Exercise brief> Count the lines in the records below that contain the word "deploy", and give only that number.

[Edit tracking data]
● ● ●

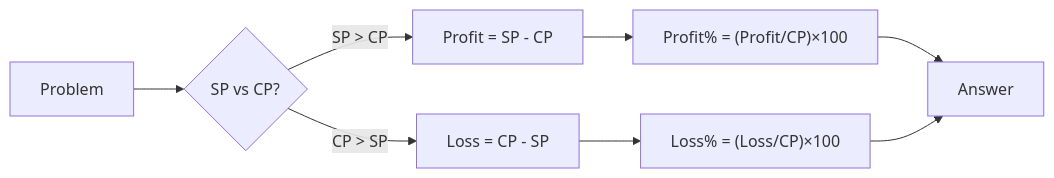
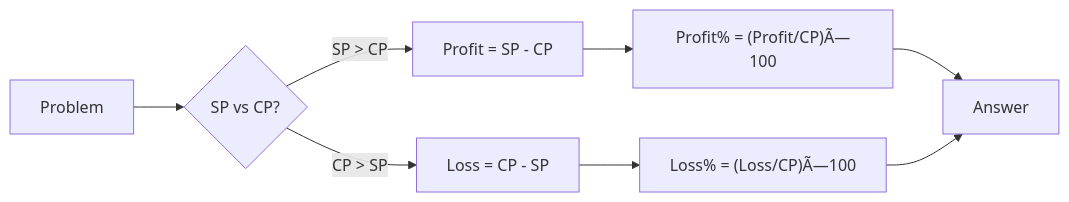
One commit to Raushan666java/ai-engineering-journey changed the second of 11 diagrams in docs/courses/quantitative-aptitude/01-arithmetic-foundation.md. Above: the diagram before and after it, drawn with Mermaid. The commit also changed other lines of this file and 735 other files, not shown here.

````diff
--- a/docs/courses/quantitative-aptitude/01-arithmetic-foundation.md
+++ b/docs/courses/quantitative-aptitude/01-arithmetic-foundation.md
@@ -252,10 +252,10 @@
 ```mermaid
 flowchart LR
     A["Problem"] --> B{"SP vs CP?"}
     B -->|"SP > CP"| C["Profit = SP - CP"]
     B -->|"CP > SP"| D["Loss = CP - SP"]
-    C --> E["Profit% = (Profit/CP)×100"]
-    D --> F["Loss% = (Loss/CP)×100"]
+    C --> E["Profit% = (Profit/CP)Ã—100"]
+    D --> F["Loss% = (Loss/CP)Ã—100"]
     E --> G["Answer"]
     F --> G
 ```
````
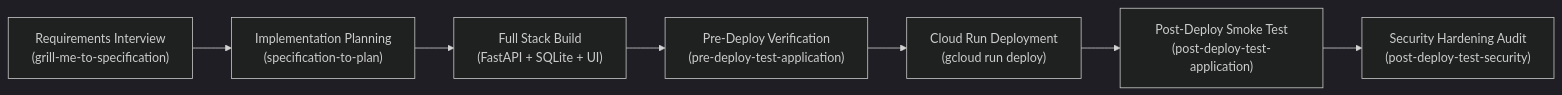
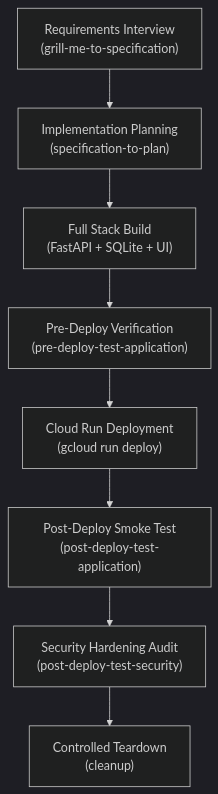
The diagram in README.md (ddgarland/agy_guestbook), drawn with Mermaid (dark theme) before and after one commit. The commit also changed other lines of this file, not shown here.

Commit message:
docs: update README.md to reflect full lifecycle, skills reference, and cleanup teardown

````diff
--- a/README.md
+++ b/README.md
@@ -26,9 +26,10 @@
 ```mermaid
-flowchart LR
+flowchart TD
     A["Requirements Interview<br/>(grill-me-to-specification)"] --> B["Implementation Planning<br/>(specification-to-plan)"]
     B --> C["Full Stack Build<br/>(FastAPI + SQLite + UI)"]
     C --> D["Pre-Deploy Verification<br/>(pre-deploy-test-application)"]
     D --> E["Cloud Run Deployment<br/>(gcloud run deploy)"]
     E --> F["Post-Deploy Smoke Test<br/>(post-deploy-test-application)"]
     F --> G["Security Hardening Audit<br/>(post-deploy-test-security)"]
+    G --> H["Controlled Teardown<br/>(cleanup)"]
 ```
````
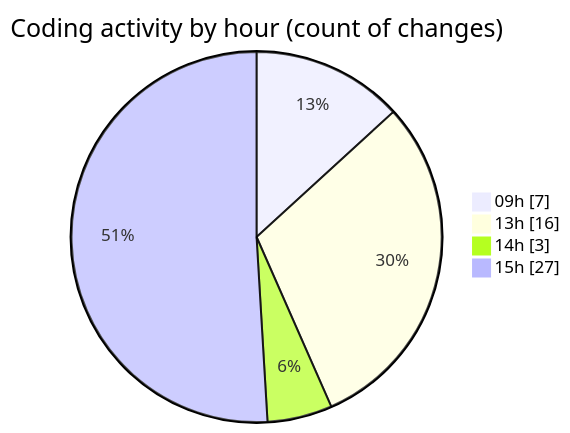
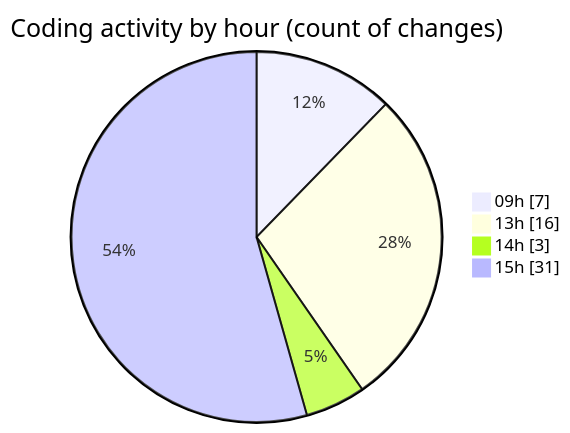
Before and after one commit to momahboobian/code-tracking: the second of 2 diagrams in 2025-01-31/cda/README.md, drawn with Mermaid. The commit also changed other lines of this file and 1 other file, not shown here.

````diff
--- a/2025-01-31/cda/README.md
+++ b/2025-01-31/cda/README.md
@@ -35,8 +35,8 @@
 ```mermaid
 pie showData
 title Coding activity by hour (count of changes)
 "09h" : 7
 "13h" : 16
 "14h" : 3
-"15h" : 27
+"15h" : 31
 ```
````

● ● ●

Expected answer> 4